(Structured diff data)
########
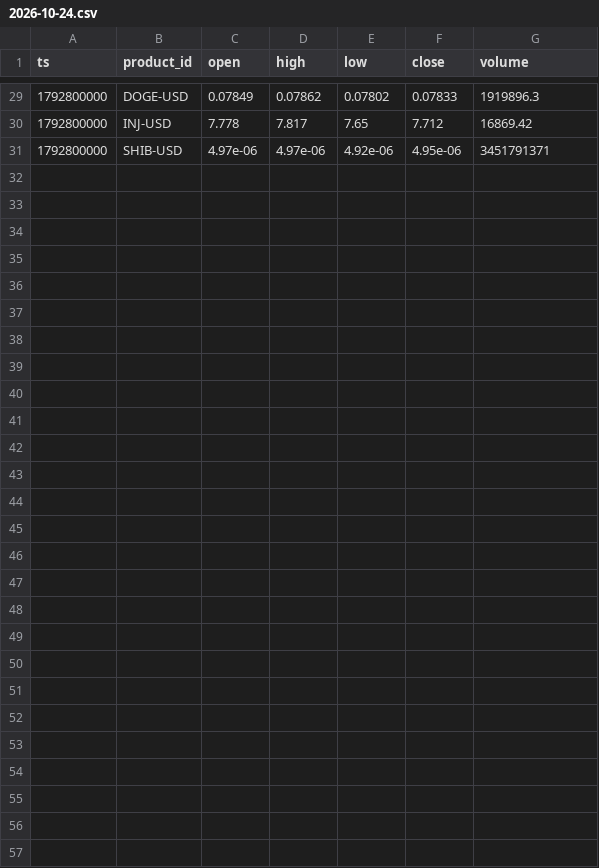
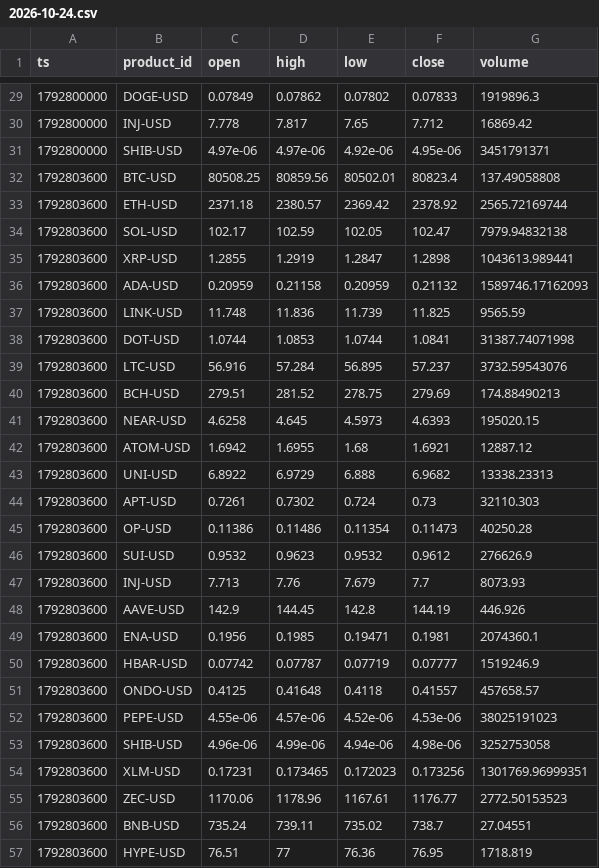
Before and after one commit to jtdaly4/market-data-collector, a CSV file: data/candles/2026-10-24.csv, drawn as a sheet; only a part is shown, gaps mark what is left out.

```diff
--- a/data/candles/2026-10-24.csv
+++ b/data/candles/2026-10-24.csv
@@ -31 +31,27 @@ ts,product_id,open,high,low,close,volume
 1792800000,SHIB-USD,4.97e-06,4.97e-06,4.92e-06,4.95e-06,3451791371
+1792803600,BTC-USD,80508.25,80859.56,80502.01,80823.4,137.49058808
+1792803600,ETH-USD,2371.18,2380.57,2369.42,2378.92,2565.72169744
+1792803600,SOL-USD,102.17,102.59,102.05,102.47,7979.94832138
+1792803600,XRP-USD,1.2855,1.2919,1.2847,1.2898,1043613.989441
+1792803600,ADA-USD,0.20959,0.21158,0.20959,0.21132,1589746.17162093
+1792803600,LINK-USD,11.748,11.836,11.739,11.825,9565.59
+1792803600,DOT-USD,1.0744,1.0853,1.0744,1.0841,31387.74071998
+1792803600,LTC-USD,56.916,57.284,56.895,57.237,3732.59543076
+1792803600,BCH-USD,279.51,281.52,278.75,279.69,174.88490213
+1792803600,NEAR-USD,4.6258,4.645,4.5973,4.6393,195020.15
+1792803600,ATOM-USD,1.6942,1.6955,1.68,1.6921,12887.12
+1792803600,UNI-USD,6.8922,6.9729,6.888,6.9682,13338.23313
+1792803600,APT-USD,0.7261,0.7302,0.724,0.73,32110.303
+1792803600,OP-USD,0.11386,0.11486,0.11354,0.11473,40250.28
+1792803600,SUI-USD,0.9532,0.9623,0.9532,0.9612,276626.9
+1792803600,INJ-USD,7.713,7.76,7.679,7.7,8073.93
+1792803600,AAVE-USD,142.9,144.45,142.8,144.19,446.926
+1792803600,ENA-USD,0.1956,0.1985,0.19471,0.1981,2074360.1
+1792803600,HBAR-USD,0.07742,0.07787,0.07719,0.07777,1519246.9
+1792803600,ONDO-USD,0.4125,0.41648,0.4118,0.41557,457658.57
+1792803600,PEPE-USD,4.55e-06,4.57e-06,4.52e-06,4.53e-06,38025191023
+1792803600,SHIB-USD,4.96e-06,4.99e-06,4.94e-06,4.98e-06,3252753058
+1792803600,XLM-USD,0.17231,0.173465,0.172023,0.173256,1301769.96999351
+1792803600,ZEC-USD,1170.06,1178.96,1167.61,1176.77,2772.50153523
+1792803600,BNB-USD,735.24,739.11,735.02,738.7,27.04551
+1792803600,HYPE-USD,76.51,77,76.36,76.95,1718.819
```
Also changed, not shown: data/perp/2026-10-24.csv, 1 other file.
########
_YOUR GOAL:_
Copy out all the data without changing anything, and drop the pictures.

_SOLUTION TO THIS TASK:_
Before and after one commit to jtdaly4/market-data-collector, a CSV file: data/candles/2026-10-24.csv, drawn as a sheet; only a part is shown, gaps mark what is left out.

```diff
--- a/data/candles/2026-10-24.csv
+++ b/data/candles/2026-10-24.csv
@@ -31 +31,27 @@ ts,product_id,open,high,low,close,volume
 1792800000,SHIB-USD,4.97e-06,4.97e-06,4.92e-06,4.95e-06,3451791371
+1792803600,BTC-USD,80508.25,80859.56,80502.01,80823.4,137.49058808
+1792803600,ETH-USD,2371.18,2380.57,2369.42,2378.92,2565.72169744
+1792803600,SOL-USD,102.17,102.59,102.05,102.47,7979.94832138
+1792803600,XRP-USD,1.2855,1.2919,1.2847,1.2898,1043613.989441
+1792803600,ADA-USD,0.20959,0.21158,0.20959,0.21132,1589746.17162093
+1792803600,LINK-USD,11.748,11.836,11.739,11.825,9565.59
+1792803600,DOT-USD,1.0744,1.0853,1.0744,1.0841,31387.74071998
+1792803600,LTC-USD,56.916,57.284,56.895,57.237,3732.59543076
+1792803600,BCH-USD,279.51,281.52,278.75,279.69,174.88490213
+1792803600,NEAR-USD,4.6258,4.645,4.5973,4.6393,195020.15
+1792803600,ATOM-USD,1.6942,1.6955,1.68,1.6921,12887.12
+1792803600,UNI-USD,6.8922,6.9729,6.888,6.9682,13338.23313
+1792803600,APT-USD,0.7261,0.7302,0.724,0.73,32110.303
+1792803600,OP-USD,0.11386,0.11486,0.11354,0.11473,40250.28
+1792803600,SUI-USD,0.9532,0.9623,0.9532,0.9612,276626.9
+1792803600,INJ-USD,7.713,7.76,7.679,7.7,8073.93
+1792803600,AAVE-USD,142.9,144.45,142.8,144.19,446.926
+1792803600,ENA-USD,0.1956,0.1985,0.19471,0.1981,2074360.1
+1792803600,HBAR-USD,0.07742,0.07787,0.07719,0.07777,1519246.9
+1792803600,ONDO-USD,0.4125,0.41648,0.4118,0.41557,457658.57
+1792803600,PEPE-USD,4.55e-06,4.57e-06,4.52e-06,4.53e-06,38025191023
+1792803600,SHIB-USD,4.96e-06,4.99e-06,4.94e-06,4.98e-06,3252753058
+1792803600,XLM-USD,0.17231,0.173465,0.172023,0.173256,1301769.96999351
+1792803600,ZEC-USD,1170.06,1178.96,1167.61,1176.77,2772.50153523
+1792803600,BNB-USD,735.24,739.11,735.02,738.7,27.04551
+1792803600,HYPE-USD,76.51,77,76.36,76.95,1718.819
```
Also changed, not shown: data/perp/2026-10-24.csv, 1 other file.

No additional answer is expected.